■ TASK OBJECTIVE
When you return the lines below, go from the first through the line with "Also changed, not", keep them exact, and leave out every picture.

■ EXERCISE MATERIALS
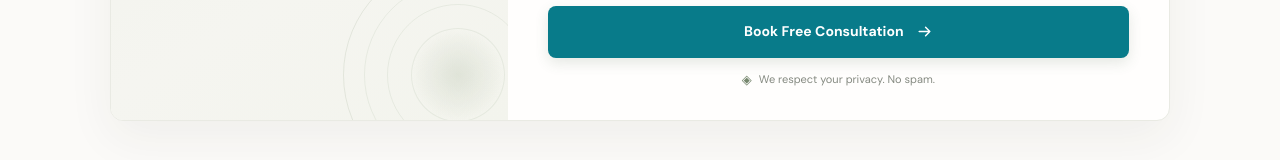
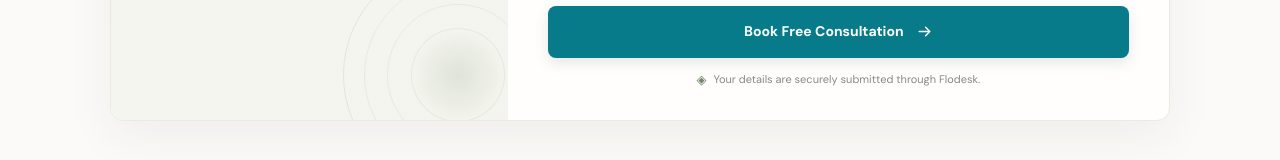
Before and after one commit to ekata40/consultation-lead-magnet, a Next.js app: page / in a window 1280 px wide. Shown: the part 2875-3035 px from the top of the page. Built offline with nearby package versions, Linux system fonts and the light colour scheme; no server answers.

Commit message:
Show Flodesk submission notice below the form button

```diff
--- a/components/CTAForm.tsx
+++ b/components/CTAForm.tsx
@@ -180,8 +180,8 @@ export default function CTAForm() {
                 <button type="submit" className="button button-primary form-submit" data-ff-el="submit">
                   Book Free Consultation <ArrowDownIcon className="button-icon button-icon-up" />
                 </button>
-                <p className="privacy-line"><span className="privacy-lock">◈</span> We respect your privacy. No spam.</p>
               </div>
+              <p className="privacy-line"><span className="privacy-lock" aria-hidden="true">◈</span> Your details are securely submitted through Flodesk.</p>
             </div>
             <p className="fd-form-success" data-ff-el="success" role="status">Thanks for submitting your request. Check your inbox for an email from us.</p>
             <div data-ff-el="error" className="field-error fd-form-error" role="alert" />
```
Also changed, not shown: preview.mjs (+1 -1 lines).
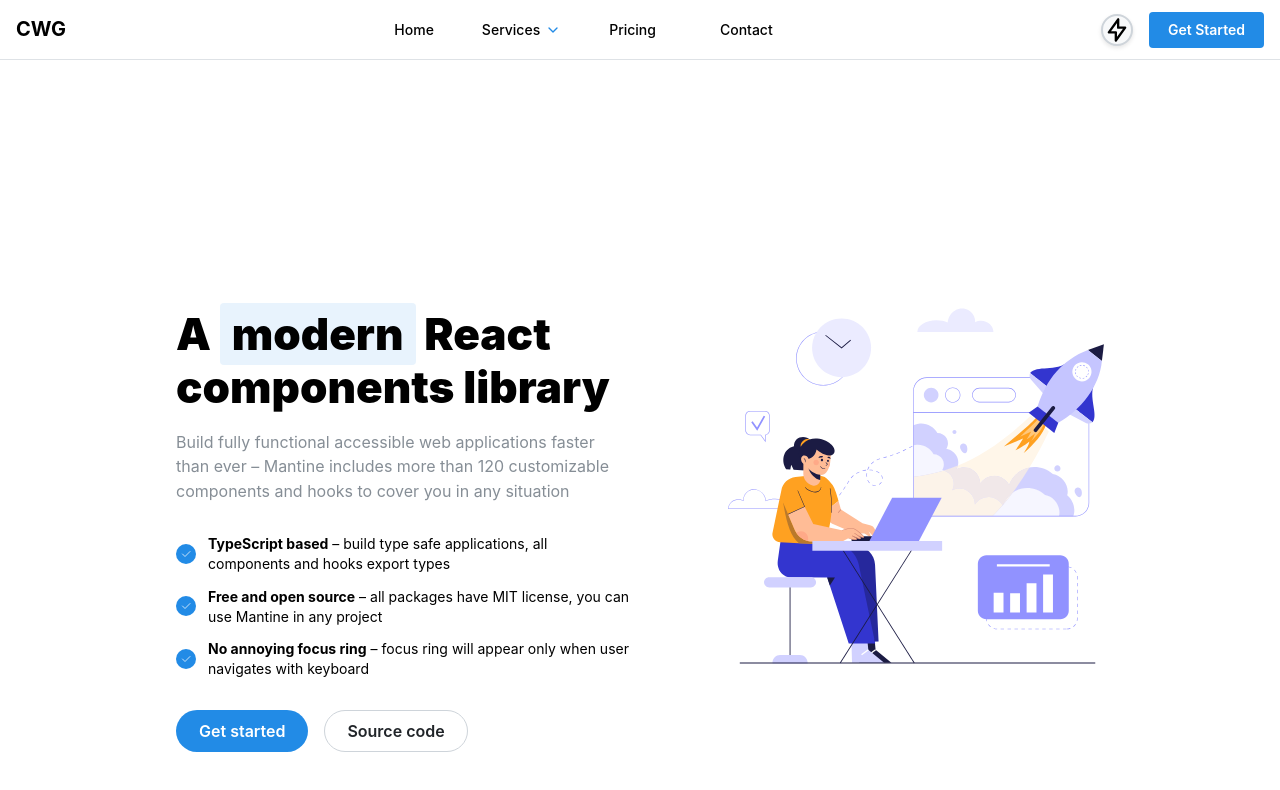
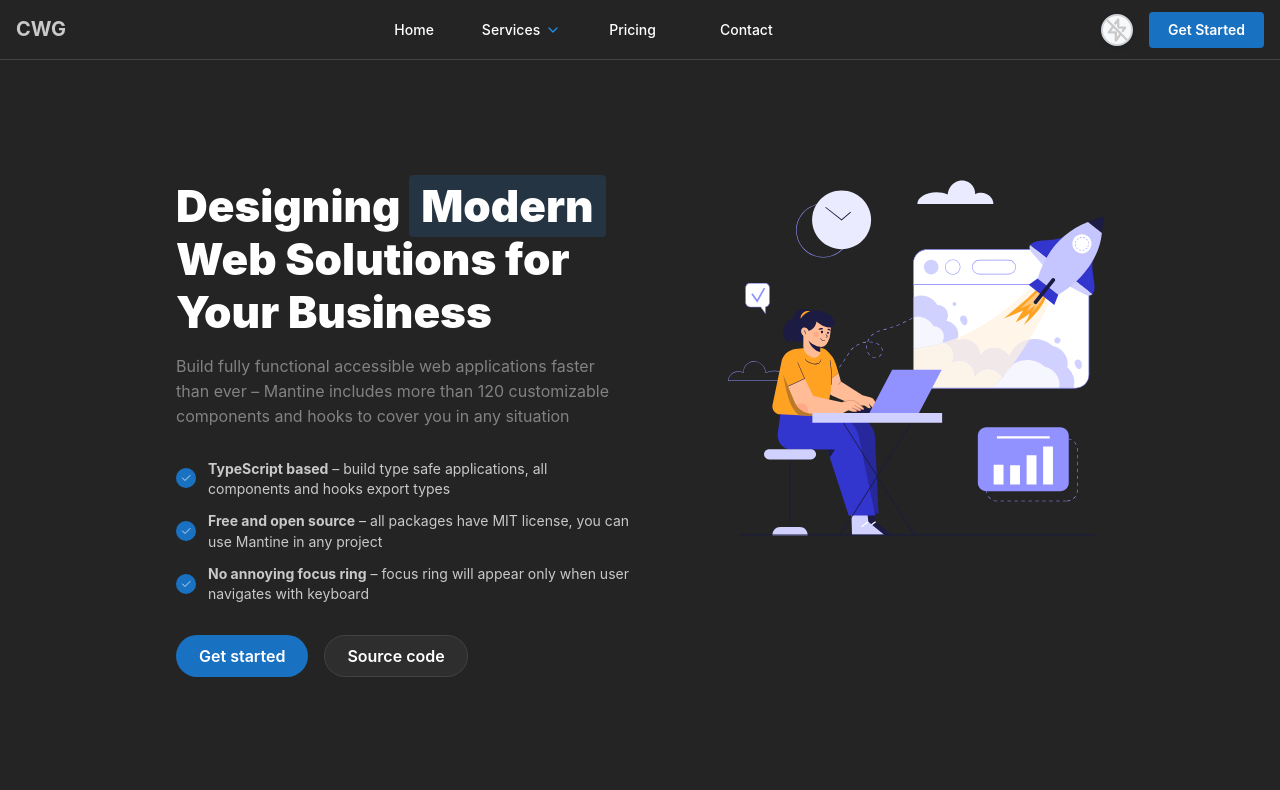
Before and after one commit to garretdgrant/cwg, a React (Vite) app: page / in a window 1280 px wide. Shown: the top 790 px of the page. Built offline with nearby package versions, Linux system fonts and the light colour scheme.

Commit message:
chore: update heading

```diff
--- a/src/App.tsx
+++ b/src/App.tsx
@@ -8,7 +8,7 @@ export default function App() {
   return (
     <>
       <ColorSchemeScript defaultColorScheme="dark" />
-      <MantineProvider theme={theme}>
+      <MantineProvider defaultColorScheme="dark" theme={theme}>
         <Router />
       </MantineProvider>
     </>
--- a/src/components/HeroBullets/HeroBullets.module.css
+++ b/src/components/HeroBullets/HeroBullets.module.css
@@ -1,12 +1,12 @@
 .inner {
   display: flex;
   justify-content: space-between;
-  padding-top: calc(var(--mantine-spacing-xl) * 4);
+  /* padding-top: calc(var(--mantine-spacing-xl) * 4); */
   padding-bottom: calc(var(--mantine-spacing-xl) * 4);
 }
 
 .content {
-  max-width: 480px;
+  max-width: 500px;
   margin-right: calc(var(--mantine-spacing-xl) * 3);
 
   @media (max-width: $mantine-breakpoint-md) {
--- a/src/components/HeroBullets/HeroBullets.tsx
+++ b/src/components/HeroBullets/HeroBullets.tsx
@@ -1,6 +1,7 @@
 import { IconCheck } from '@tabler/icons-react';
 import { Button, Container, Group, Image, List, Text, ThemeIcon, Title } from '@mantine/core';
 import image from './image.svg';
+import image2 from './image2.svg'
 import classes from './HeroBullets.module.css';
 
 export function HeroBullets() {
@@ -9,7 +10,8 @@ export function HeroBullets() {
       <div className={classes.inner}>
         <div className={classes.content}>
           <Title className={classes.title}>
-            A <span className={classes.highlight}>modern</span> React <br /> components library
+            Designing <span className={classes.highlight}>Modern</span> <br /> Web Solutions for< br/>Your Business
+            {/* A <span className={classes.highlight}>modern</span> React <br /> components library */}
           </Title>
           <Text c="dimmed" mt="md">
             Build fully functional accessible web applications faster than ever – Mantine includes
```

■ ANSWER FOR THE TASK
Before and after one commit to ekata40/consultation-lead-magnet, a Next.js app: page / in a window 1280 px wide. Shown: the part 2875-3035 px from the top of the page. Built offline with nearby package versions, Linux system fonts and the light colour scheme; no server answers.

Commit message:
Show Flodesk submission notice below the form button

```diff
--- a/components/CTAForm.tsx
+++ b/components/CTAForm.tsx
@@ -180,8 +180,8 @@ export default function CTAForm() {
                 <button type="submit" className="button button-primary form-submit" data-ff-el="submit">
                   Book Free Consultation <ArrowDownIcon className="button-icon button-icon-up" />
                 </button>
-                <p className="privacy-line"><span className="privacy-lock">◈</span> We respect your privacy. No spam.</p>
               </div>
+              <p className="privacy-line"><span className="privacy-lock" aria-hidden="true">◈</span> Your details are securely submitted through Flodesk.</p>
             </div>
             <p className="fd-form-success" data-ff-el="success" role="status">Thanks for submitting your request. Check your inbox for an email from us.</p>
             <div data-ff-el="error" className="field-error fd-form-error" role="alert" />
```
Also changed, not shown: preview.mjs (+1 -1 lines).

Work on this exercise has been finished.